──────── DATASET RECORDS ────────

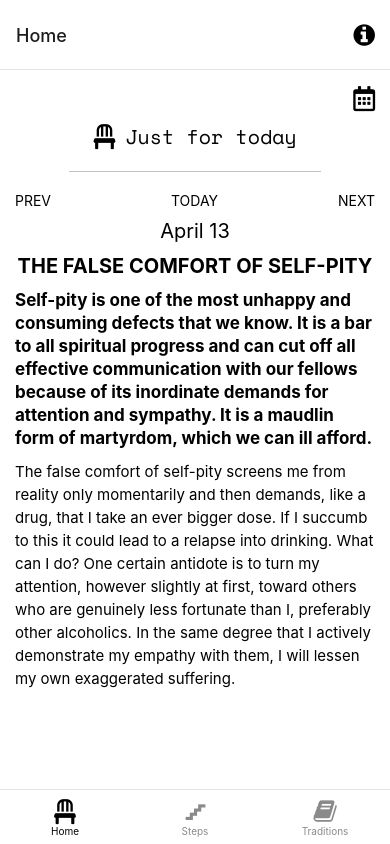
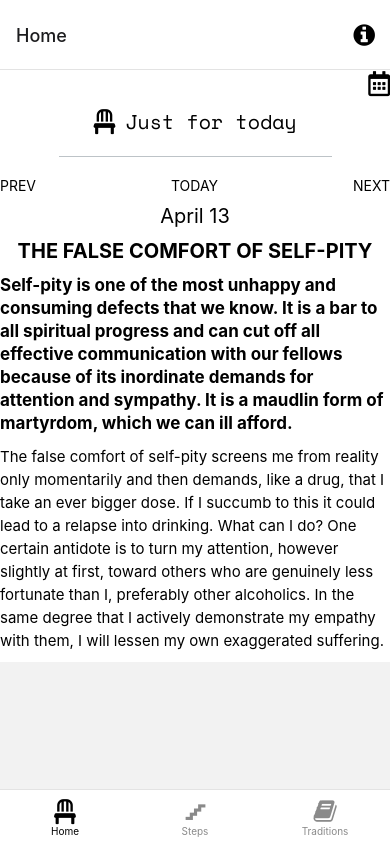
Before and after one commit to WildPastry/JustForToday, a React Native app: screen /Home in a window 390 px wide. Built offline with nearby package versions, Linux system fonts and the light colour scheme; what expo-linking would draw is missing.

Commit message:
Remove scroll view to test

```diff
--- a/app/screens/Home.tsx
+++ b/app/screens/Home.tsx
@@ -64,9 +64,7 @@ const Home: React.FC = (): JSX.Element => {
   // Render app
   const renderApp = () => {
     return (
-      <ForwardedScrollView
-        contentContainerStyle={styles.container}
-        ref={scrollViewRef}>
+      <View>
         {/* Calendar icon */}
         <FontAwesome5
           style={styles.calendarIcon}
@@ -98,7 +96,7 @@ const Home: React.FC = (): JSX.Element => {
         ) : (
           <Reflection />
         )}
-      </ForwardedScrollView>
+      </View>
     );
   };
   // Check for error state
```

────────

■ **TASK OBJECTIVE**
In these entries, please give the number of lines holding the string "Home" and nothing more.

■ **TASK SOLUTION**
5